══ Exercise inputs

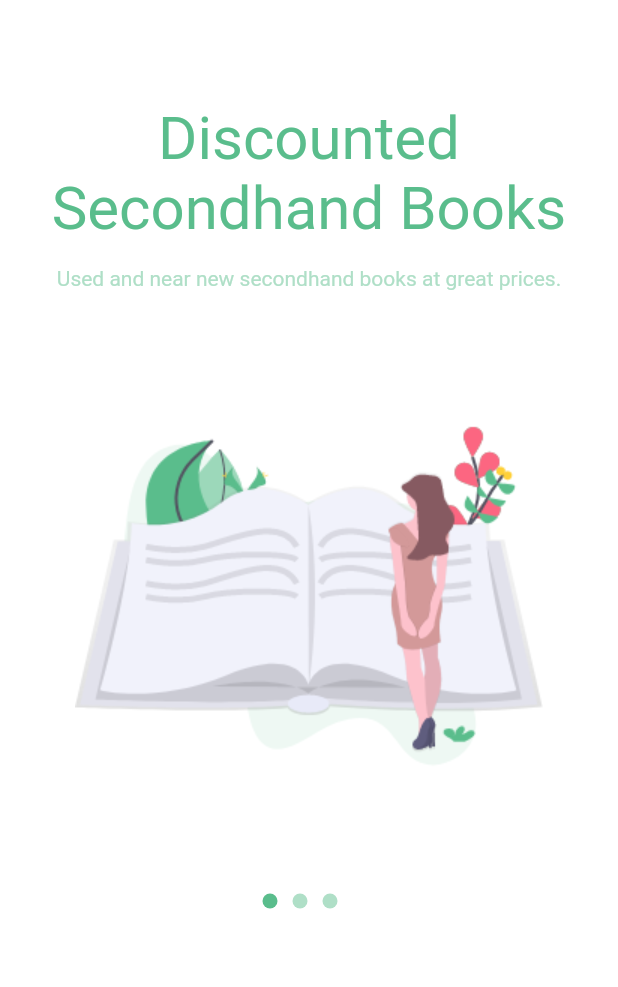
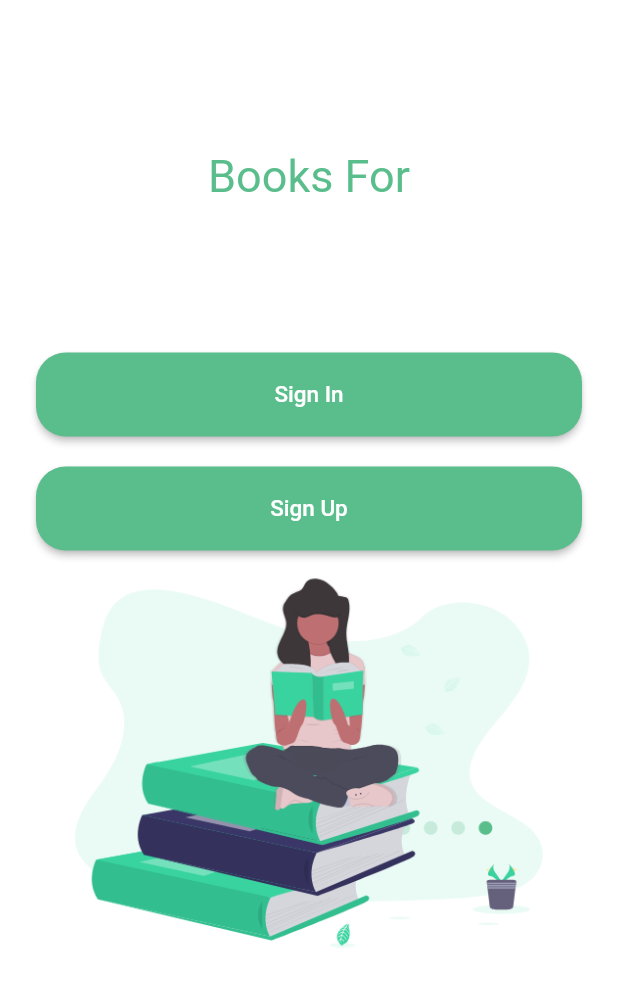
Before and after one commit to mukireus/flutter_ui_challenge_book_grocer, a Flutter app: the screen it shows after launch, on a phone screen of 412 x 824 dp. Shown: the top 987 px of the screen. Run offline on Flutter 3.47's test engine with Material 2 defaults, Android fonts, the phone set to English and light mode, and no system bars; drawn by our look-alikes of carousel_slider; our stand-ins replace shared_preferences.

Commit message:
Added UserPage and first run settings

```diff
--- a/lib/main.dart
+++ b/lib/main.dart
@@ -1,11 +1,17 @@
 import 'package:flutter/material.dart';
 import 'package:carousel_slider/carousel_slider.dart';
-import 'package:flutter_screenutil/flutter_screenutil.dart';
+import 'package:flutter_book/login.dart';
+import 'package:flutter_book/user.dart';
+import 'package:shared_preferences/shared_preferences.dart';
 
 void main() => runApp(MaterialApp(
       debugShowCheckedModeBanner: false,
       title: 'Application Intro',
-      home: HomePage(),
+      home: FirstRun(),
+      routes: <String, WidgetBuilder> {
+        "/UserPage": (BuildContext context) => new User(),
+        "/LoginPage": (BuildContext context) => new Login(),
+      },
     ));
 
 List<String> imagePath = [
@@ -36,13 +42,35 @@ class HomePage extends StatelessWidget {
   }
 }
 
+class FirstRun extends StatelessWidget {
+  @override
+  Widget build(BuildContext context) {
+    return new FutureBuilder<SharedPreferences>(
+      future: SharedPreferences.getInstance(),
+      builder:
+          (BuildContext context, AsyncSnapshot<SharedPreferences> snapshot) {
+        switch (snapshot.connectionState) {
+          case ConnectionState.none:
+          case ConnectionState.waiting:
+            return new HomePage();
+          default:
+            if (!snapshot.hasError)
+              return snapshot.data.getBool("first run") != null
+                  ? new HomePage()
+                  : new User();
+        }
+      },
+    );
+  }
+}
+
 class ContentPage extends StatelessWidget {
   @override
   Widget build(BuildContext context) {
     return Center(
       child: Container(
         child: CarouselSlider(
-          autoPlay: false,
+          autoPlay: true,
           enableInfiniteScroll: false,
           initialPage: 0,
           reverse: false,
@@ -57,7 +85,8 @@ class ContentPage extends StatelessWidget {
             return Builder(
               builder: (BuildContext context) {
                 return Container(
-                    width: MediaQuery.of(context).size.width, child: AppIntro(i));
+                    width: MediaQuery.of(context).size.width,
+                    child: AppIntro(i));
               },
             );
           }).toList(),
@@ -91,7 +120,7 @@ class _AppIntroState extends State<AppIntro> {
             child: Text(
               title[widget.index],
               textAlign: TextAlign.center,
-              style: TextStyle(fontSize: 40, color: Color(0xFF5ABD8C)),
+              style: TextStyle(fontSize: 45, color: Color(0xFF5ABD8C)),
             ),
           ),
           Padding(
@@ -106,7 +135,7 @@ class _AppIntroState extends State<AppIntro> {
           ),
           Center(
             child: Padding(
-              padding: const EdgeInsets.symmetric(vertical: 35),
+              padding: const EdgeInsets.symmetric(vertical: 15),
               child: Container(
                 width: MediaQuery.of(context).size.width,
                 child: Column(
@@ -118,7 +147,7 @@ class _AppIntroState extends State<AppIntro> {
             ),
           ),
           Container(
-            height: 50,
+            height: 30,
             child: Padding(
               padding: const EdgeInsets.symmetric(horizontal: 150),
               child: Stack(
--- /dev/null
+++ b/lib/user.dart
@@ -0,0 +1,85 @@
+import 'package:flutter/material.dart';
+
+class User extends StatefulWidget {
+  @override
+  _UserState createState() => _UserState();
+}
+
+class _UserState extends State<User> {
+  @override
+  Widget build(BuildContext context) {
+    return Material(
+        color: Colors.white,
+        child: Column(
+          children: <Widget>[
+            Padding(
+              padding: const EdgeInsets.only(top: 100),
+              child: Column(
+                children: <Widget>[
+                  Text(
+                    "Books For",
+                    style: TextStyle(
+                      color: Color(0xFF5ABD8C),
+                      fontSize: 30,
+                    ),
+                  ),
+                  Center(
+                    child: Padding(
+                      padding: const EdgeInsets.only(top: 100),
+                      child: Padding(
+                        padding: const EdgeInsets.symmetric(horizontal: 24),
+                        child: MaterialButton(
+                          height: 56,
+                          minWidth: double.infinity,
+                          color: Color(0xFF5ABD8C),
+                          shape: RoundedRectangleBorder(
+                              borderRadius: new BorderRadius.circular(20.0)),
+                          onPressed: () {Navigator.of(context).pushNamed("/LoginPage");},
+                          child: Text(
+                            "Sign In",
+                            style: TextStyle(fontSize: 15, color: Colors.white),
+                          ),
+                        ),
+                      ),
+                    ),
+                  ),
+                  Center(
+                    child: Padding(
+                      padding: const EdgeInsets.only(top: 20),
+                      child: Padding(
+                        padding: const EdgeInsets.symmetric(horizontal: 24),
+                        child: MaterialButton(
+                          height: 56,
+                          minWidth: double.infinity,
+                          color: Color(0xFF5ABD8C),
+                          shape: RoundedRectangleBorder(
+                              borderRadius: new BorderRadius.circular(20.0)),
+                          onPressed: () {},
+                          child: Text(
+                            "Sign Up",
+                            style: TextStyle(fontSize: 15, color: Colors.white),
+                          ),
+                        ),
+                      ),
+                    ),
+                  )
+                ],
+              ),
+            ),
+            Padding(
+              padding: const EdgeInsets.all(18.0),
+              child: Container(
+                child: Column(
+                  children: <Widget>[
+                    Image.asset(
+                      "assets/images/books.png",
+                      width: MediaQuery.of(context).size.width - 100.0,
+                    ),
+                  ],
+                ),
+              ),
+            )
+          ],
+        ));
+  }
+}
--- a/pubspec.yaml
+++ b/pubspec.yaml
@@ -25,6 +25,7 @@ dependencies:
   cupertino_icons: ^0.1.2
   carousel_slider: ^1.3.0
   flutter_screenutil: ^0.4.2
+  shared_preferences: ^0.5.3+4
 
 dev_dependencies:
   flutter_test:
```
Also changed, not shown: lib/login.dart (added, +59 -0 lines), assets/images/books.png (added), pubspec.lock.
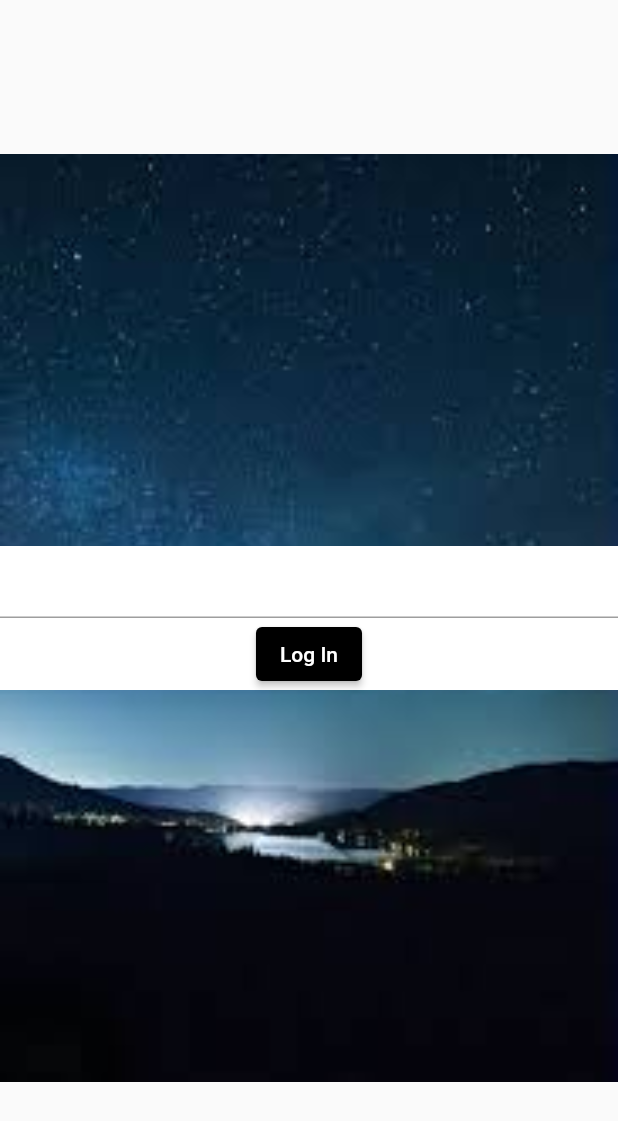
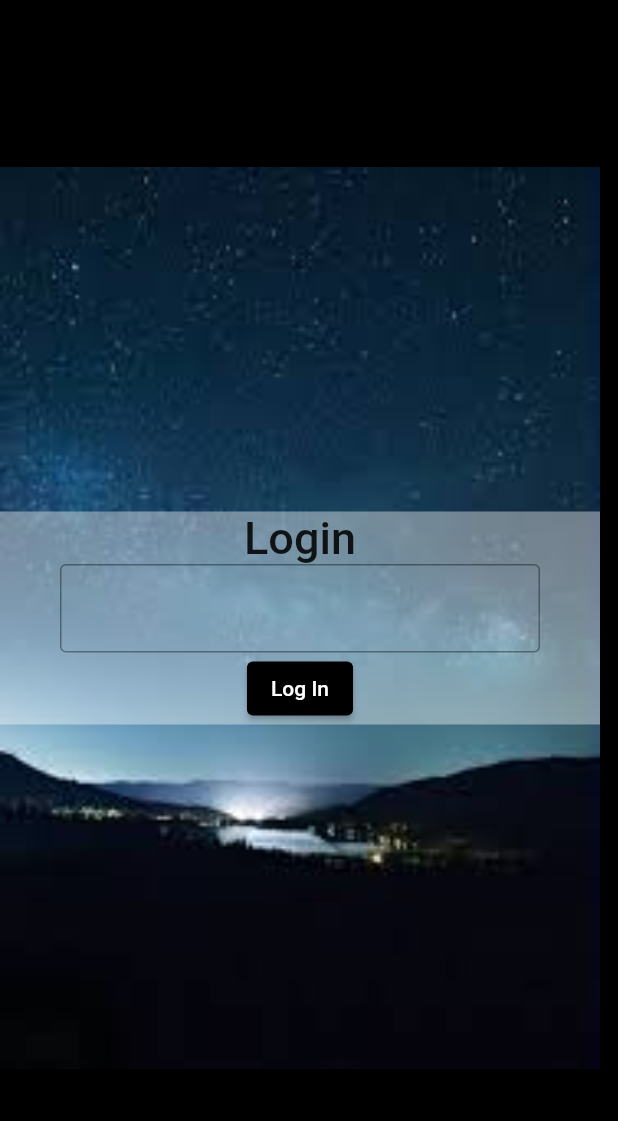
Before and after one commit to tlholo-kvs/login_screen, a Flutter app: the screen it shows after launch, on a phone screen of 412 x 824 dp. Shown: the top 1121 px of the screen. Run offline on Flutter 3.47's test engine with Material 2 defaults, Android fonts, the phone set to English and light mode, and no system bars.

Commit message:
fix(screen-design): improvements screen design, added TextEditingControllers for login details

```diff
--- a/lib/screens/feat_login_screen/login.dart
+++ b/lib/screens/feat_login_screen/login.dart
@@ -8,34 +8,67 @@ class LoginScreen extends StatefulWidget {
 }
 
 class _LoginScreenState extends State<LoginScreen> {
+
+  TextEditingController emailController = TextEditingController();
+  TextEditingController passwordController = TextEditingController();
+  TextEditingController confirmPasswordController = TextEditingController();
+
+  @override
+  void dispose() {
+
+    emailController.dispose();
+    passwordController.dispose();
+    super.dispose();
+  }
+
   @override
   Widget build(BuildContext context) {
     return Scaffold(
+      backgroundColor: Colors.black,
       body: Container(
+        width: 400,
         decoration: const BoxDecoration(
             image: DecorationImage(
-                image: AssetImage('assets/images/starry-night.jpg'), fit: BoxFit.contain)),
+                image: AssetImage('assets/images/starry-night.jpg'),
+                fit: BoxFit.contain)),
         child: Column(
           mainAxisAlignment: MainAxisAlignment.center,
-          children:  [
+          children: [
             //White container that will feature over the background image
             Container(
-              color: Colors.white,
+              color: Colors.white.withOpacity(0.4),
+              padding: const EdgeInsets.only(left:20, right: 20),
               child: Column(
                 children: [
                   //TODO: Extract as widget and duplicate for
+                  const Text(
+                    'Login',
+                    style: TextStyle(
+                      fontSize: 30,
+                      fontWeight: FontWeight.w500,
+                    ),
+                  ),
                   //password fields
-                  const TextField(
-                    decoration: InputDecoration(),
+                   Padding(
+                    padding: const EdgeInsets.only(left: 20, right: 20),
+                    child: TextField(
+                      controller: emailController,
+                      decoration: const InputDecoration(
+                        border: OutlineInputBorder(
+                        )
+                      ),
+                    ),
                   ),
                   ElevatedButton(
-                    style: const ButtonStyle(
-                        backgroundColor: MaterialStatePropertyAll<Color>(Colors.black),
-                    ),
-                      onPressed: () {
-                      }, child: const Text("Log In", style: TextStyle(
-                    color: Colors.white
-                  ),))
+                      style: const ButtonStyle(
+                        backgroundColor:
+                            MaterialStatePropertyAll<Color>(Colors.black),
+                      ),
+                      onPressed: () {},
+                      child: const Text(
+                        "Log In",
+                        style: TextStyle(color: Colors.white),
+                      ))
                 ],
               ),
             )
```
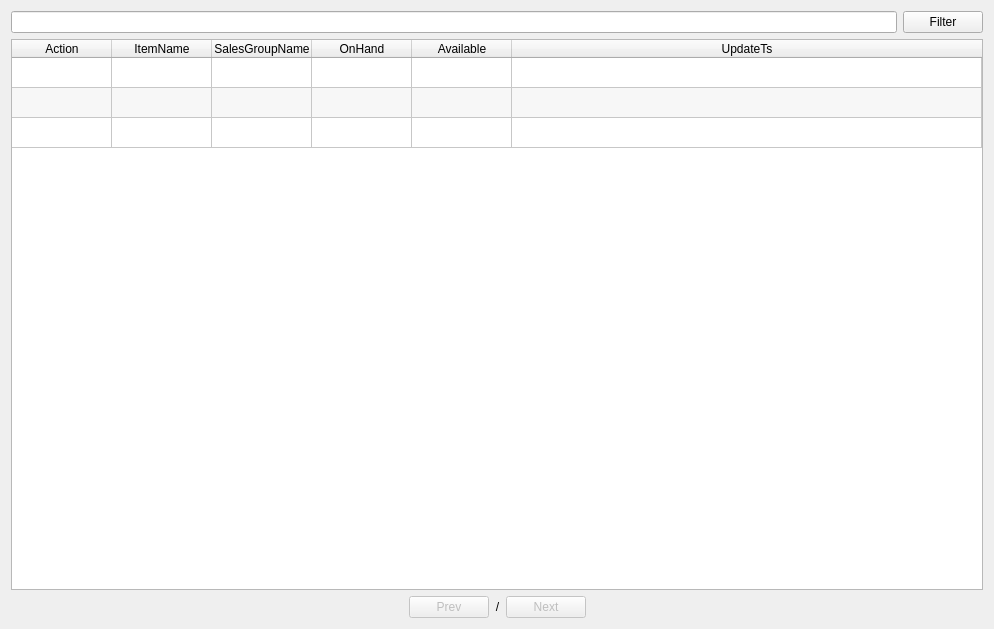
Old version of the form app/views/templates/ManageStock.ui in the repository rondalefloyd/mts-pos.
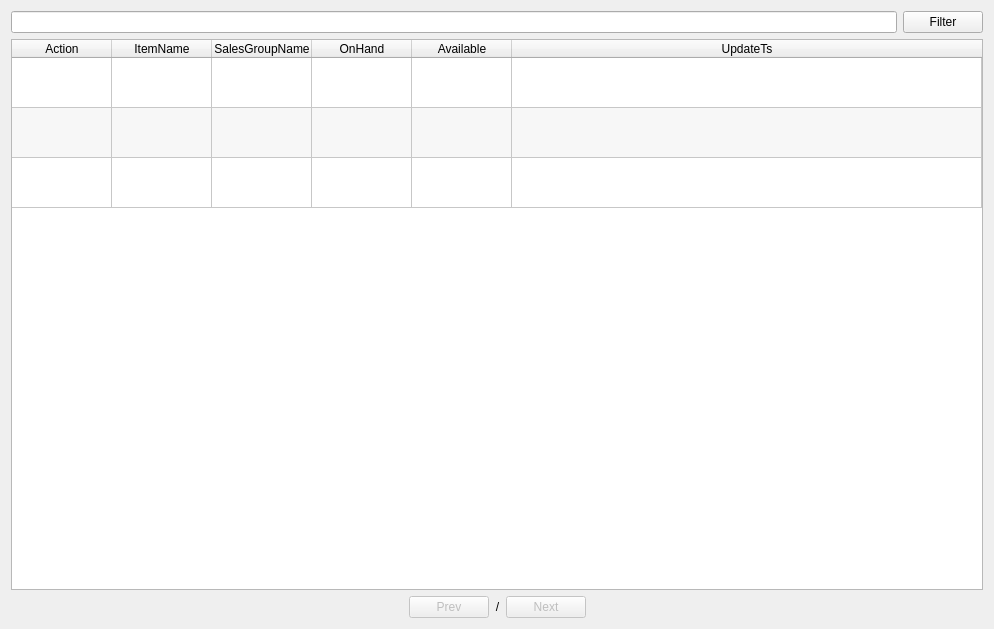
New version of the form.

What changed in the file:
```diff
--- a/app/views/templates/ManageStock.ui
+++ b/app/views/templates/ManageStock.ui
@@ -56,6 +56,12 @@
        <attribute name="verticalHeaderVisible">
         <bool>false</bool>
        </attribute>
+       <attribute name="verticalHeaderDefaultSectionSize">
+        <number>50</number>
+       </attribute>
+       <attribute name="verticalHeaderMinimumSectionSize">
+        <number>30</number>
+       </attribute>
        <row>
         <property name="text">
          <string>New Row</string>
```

════

| What is required |
Report every line of the material above in which "height" appears.

| Answer section |
-            height: 50,
+            height: 30,
+                          height: 56,
+                          height: 56,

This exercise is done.